Original URL: http://www.theregister.com/2007/07/24/space_fridge_dump_shocker/
By Lewis Page
Published Tuesday 24th July 2007 13:47 GMT
Litterbug astronauts have hurled almost a ton of junk off the International Space Station, including an old refrigeration system weighing 1400lb, risking a fiery meteoric death for innocent Earth-dwellers. In sharp contrast to green consumers worldwide, NASA has brazenly revealed that the fly tipping spacemen hadn't even used the fridge before throwing it overboard. Outrage is expected from the sandal-wearing, lentil-friendly elements of society.
In fact, the orgy of ecologically-unsound orbital refuse disposal was due to the problems which have beset the space shuttle fleet in recent years. With a sharply reduced number of shuttle flights to the station, opportunities to ship rubbish back to Earth have been limited.
The disused space fridge jettisoned yesterday - in reality an ammonia tank assembly called the Early Ammonia System, or EAS - was a coolant backup provided only for use in emergencies during the building of the space station. Now that the platform's main cooling system is in place, the EAS was scheduled to be removed so that the truss it was mounted on could be shifted to its final planned position.
NASA had planned to bring the EAS down in the shuttle, but there wasn't room. Accordingly, astronaut Clay Anderson threw it away from the tip of the station's manipulator arm yesterday. He also ditched a 212lb camera mounting, similarly surplus to requirements.
Both pieces of space jetsam will be tracked from Earth, allowing warnings to be given should their re-entry threaten anyone. The camera mount is expected to burn up completely, but pieces of the EAS as large as 39lb might make it down to strike the surface when it de-orbits in a year or so's time.
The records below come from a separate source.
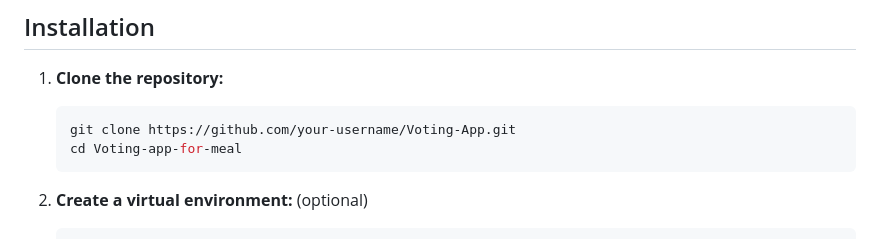
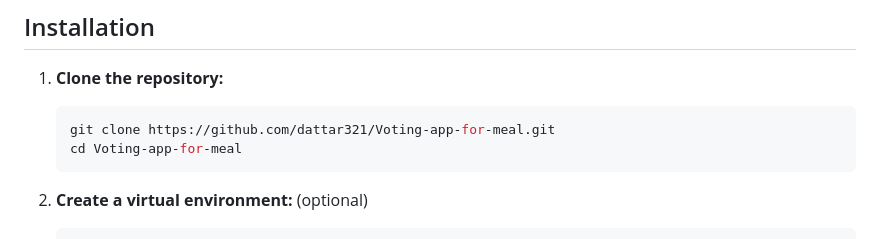
Before and after one commit to dattar321/Voting-app-for-meal, a Markdown page: readme.md, the part around the change. GitHub-like rendering.

Commit message:
fixed mistake.md

````diff
--- a/readme.md
+++ b/readme.md
@@ -7,7 +7,7 @@ This Flask-based web application where users can register, log in, vote for meal
 
 1. **Clone the repository:**
     ```bash
-    git clone https://github.com/your-username/Voting-App.git
+    git clone https://github.com/dattar321/Voting-app-for-meal.git
     cd Voting-app-for-meal
     ```
 
````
NASA thinks the meteoric fridge-frag volley will land in the ocean, but says there is a 1 in 5000 chance that people could be injured or killed.
Full details from NASA, including video of the astronaut dump incident, can be seen here (http://www.nasa.gov/mission_pages/station/main/index.html